LastSeen: Approximately1 week later
Discoveredby: Thede Tobish
RelativeRarity: 2nd Anchorage Record. Previous sighting in 1962. Other records from Southeast Alaska,Fairbanks, Delta Junction, Kenny Lake. One record from Gambell & Middleton Island.
Location: Kenai Boat Launch Viewing Platform,Kenai, Alaska
FirstSeen: June 22, 2012
LastSeen: Approx June 30
Discoveredby: Toby Burke. Special Thanks to Ken Tarbox forguiding Willet seekers from all over the state.
RelativeRarity: First Accepted AlaskanRecord. Seen once but notdocumented in Minto Flats, 1961.
Location: Loussac Library Pond, Anchorage Alaska
FirstSeen: July 22, 2012
LastSeen: throughout August
Discoveredby: David Sonneborn
RelativeRarity: almost annual inFall in Anchorage area, 1-2 birds most years. Very rare in July
THELESSER BLACK-BACKED GULL
Location: Kenai River near Bridge AccessRoad, Kenai,Alaska
FirstSeen: July 28, 2012
LastSeen: July 28, 2012. Anotherbird was found at the Anchor River shortly after.
Discoveredby: Rich MacIntosh
RelativeRarity: Extremely rare, might be the 1stsouth-coastal record. There are 2records from Kodiak (1985, 1991) , and the first breeding pair in North Americawas found in Juneau.
Location: Dimond Estates Mobile Home Park,Anchorage, Alaska
FirstSeen: Sept.10, 2012
LastSeen: Sept11, 2012
Discoveredby: DeWayne Brantley and family attheir feeders. Photographed andcaptured on video. Neverre-located by anyone else.
RelativeRarity: Casualto Accidental in SE Alaska (Juneau, Hyder, Petersburg). A few records from Middleton Island,and one sighting from Kodiak in 2001.
THE PALM WARBLER
Location: 4700Elmore Road, Anchorage, Alaska
FirstSeen: Oct18, 2012
Discoveredby: Thede Tobish. On Wednesday, October 17, Thedeposted on AK Birding: “I've started checking chickadeeflocks for late migrants.” 21Hours later, he found a Palm Warbler.

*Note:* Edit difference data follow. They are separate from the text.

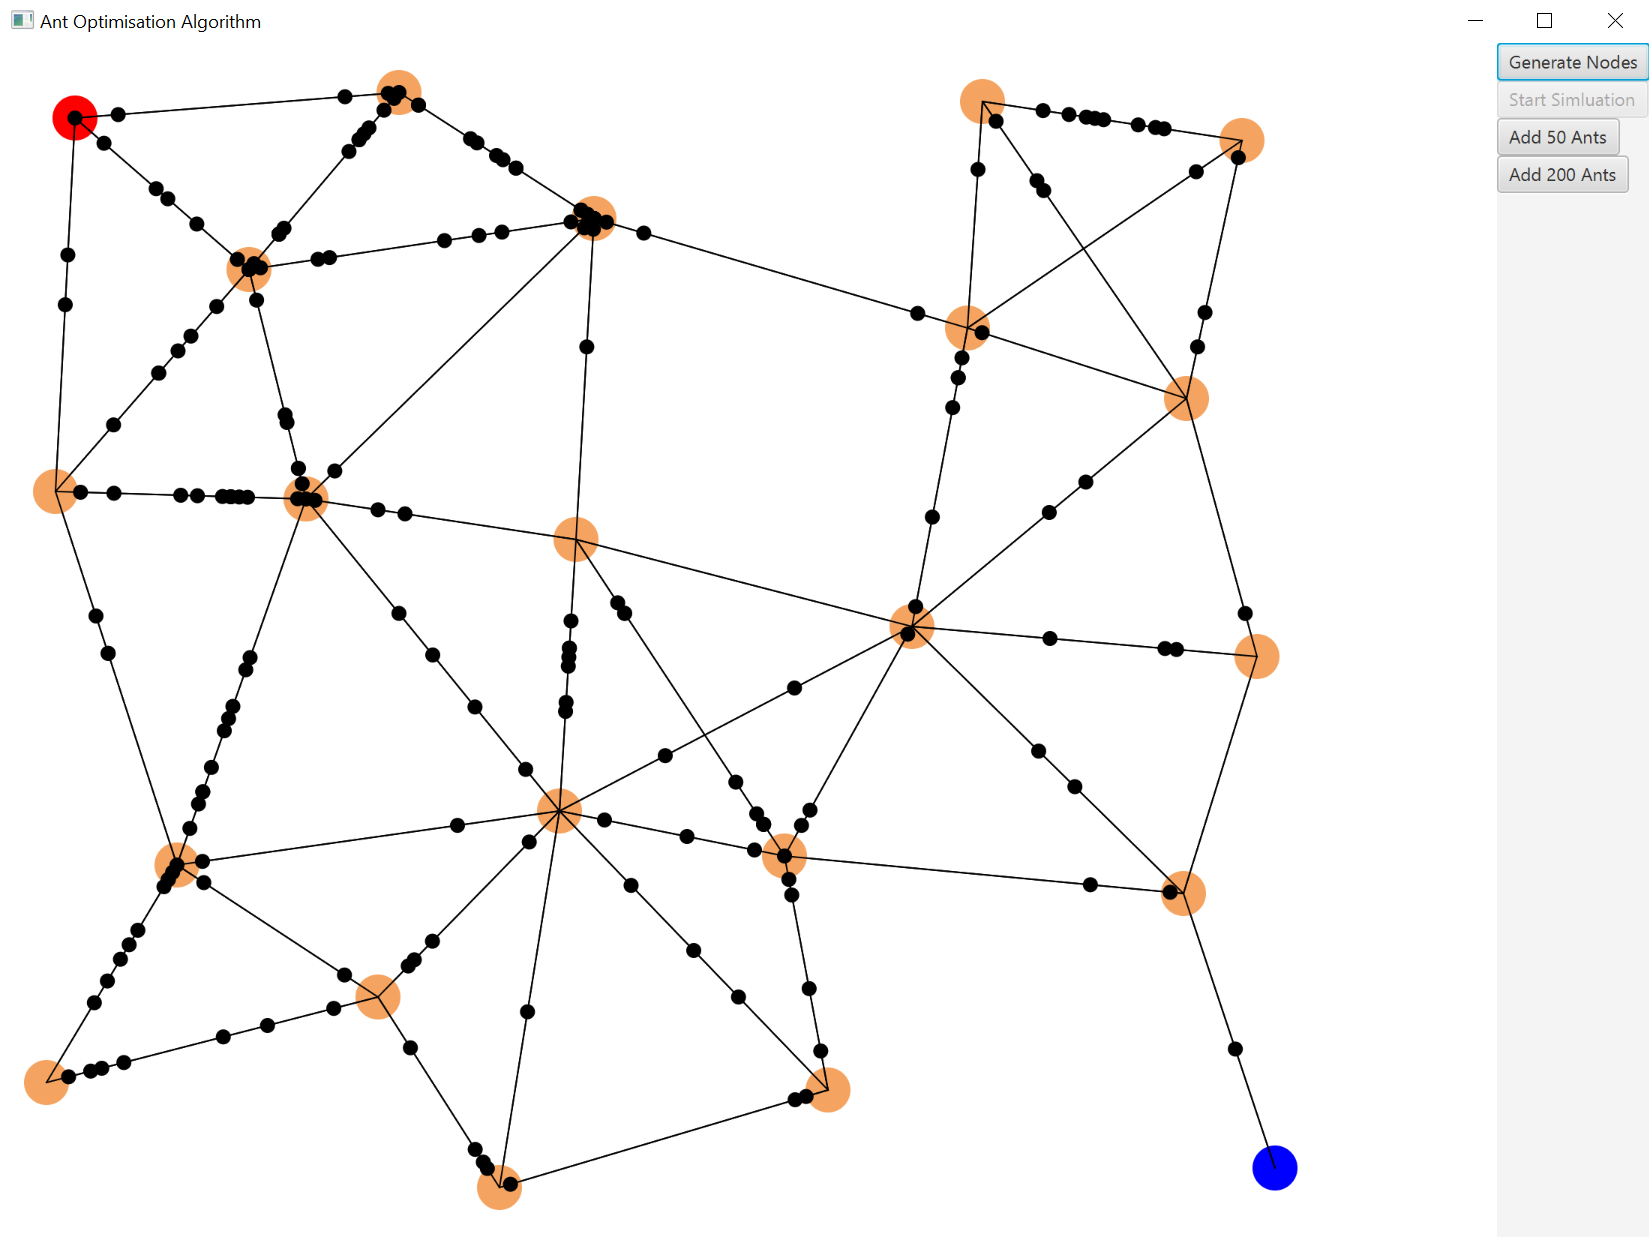
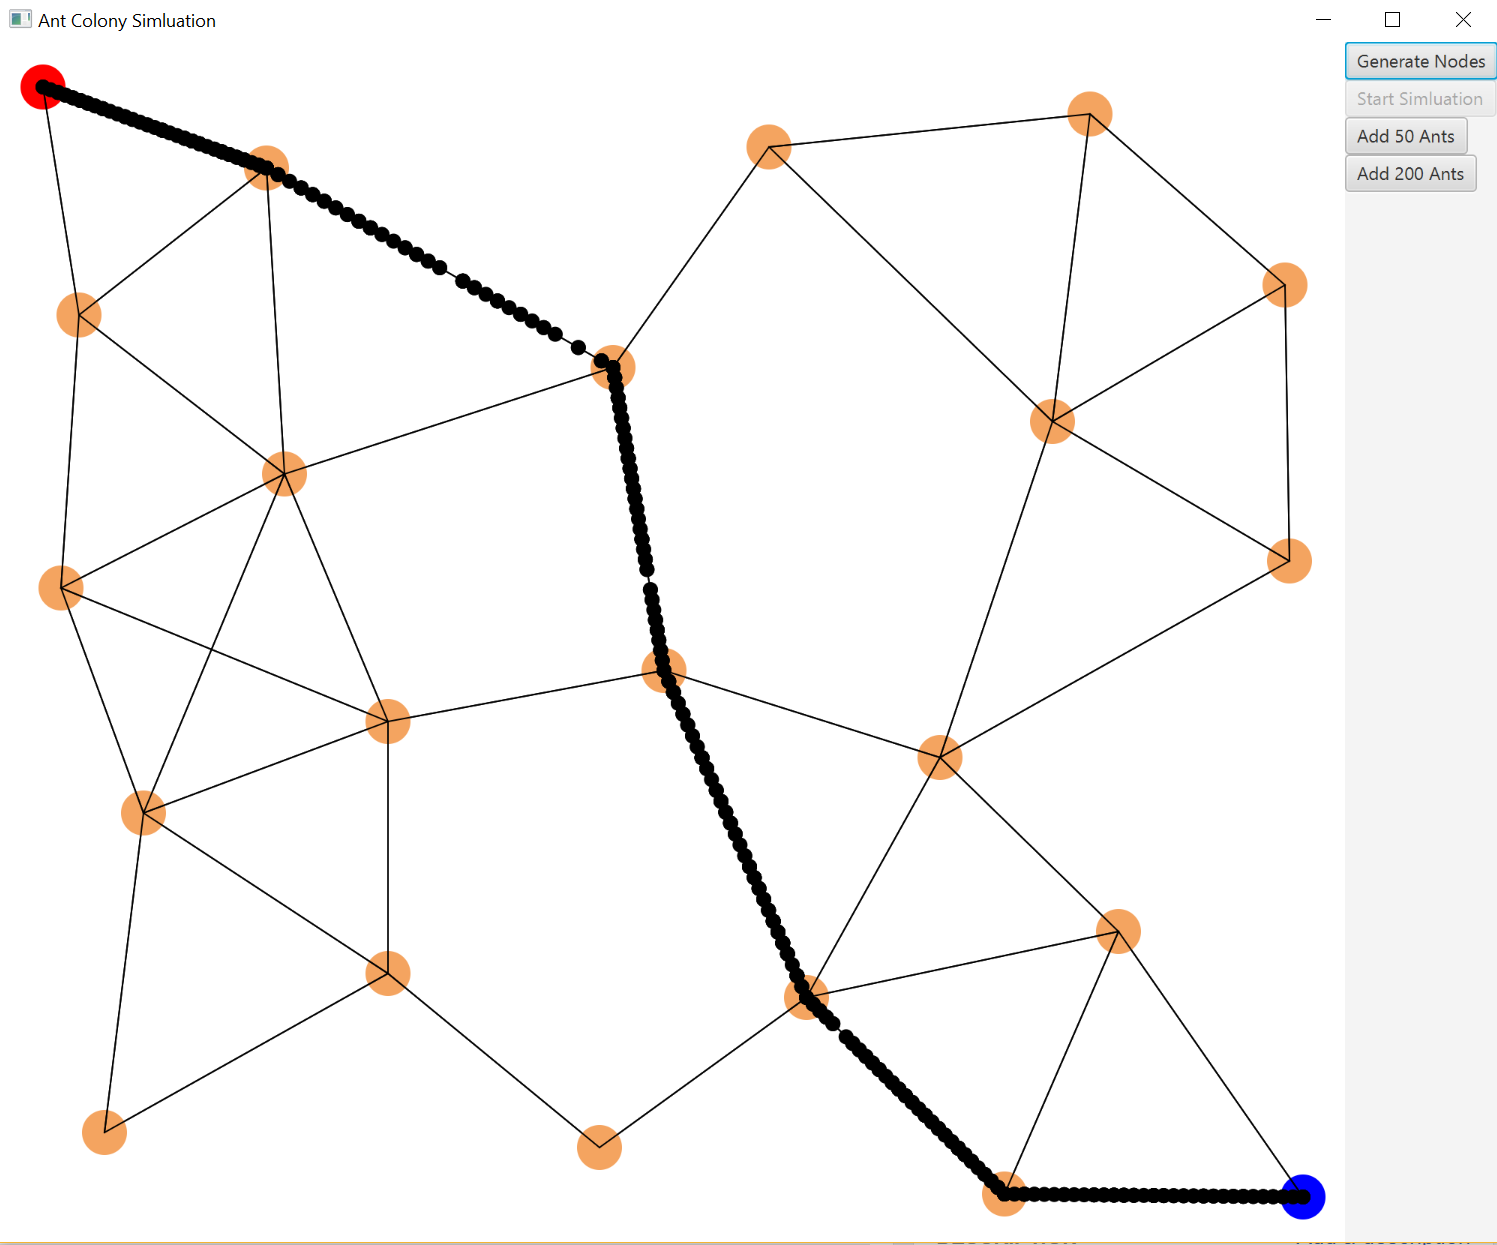
changed UI.png

diff --git a/README.md b/README.md
@@ -1,5 +1,5 @@
-# AntOptimisationAlgorithm
-This is a simple ant colony optimisation simulator writen in Java and JavaFX.
+# AntColonySimulation
+This is a simple ant colony simulator writen in Java and JavaFX.
 
 Run App.java, click on "Generate Nodes" to randomly generate a graph, with start node (red), target node (blue) and 20 intermediate nodes (beige), with each node randomly connected to its surrounding nodes based on the distance apart. Clicking "Generate Nodes" again will rereate a new simulation with new random nodes.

RelativeRarity: Thedesays Palm Warblers are “a common rarity” in Alaska. “1 or 2 are found every year all over the state.” This, however, is only the 2ndrecord in our part of the state. The first was 2 years ago when Luke DiCicco discovered a deceased PalmWarbler on the sidewalk of the Girdwood gas station.
THE SKY LARK
Location: Deep Creek Boat Launch, near Ninilchik,Alaska
FirstSeen: Oct. 18, 2012
Discoveredby: Steve Waltz. Steve drove south to bird Homer, but since the tide was wrong, he decided to bird the beach access points along the way. He explained, "This time I got lucky."
RelativeRarity: Rare to casual migrant in the Western Aleutians, Prbilofs, and Gambell.--George West. We've not found any records for Mainland Alaska..
Location: Lowell Point, Seward, Alaska
Discoveredby: Luke Dicicco and Scott Schuette
Birding maps are now available for Anchorage area!
The full-color map is 2’x 3’ when unfolded but folds down to a handy 6” x 9” pocket size. Authored and published by Audubon Alaska, in cooperation with Anchorage Audubon (primary author: Eric Myers). Features detailed road map, site descriptions, and driving directions for 34 birding spots on public lands. Includes updated checklist with seasonal abundance of likely birds. To purchase for $10 (or $11 by mail), contact Audubon Alaska: 907-276-7034 or Gretchen Hazen (online and local outlets coming soon). Maps will also be available for sale at Anchorage Audubon field trips and monthly meetings.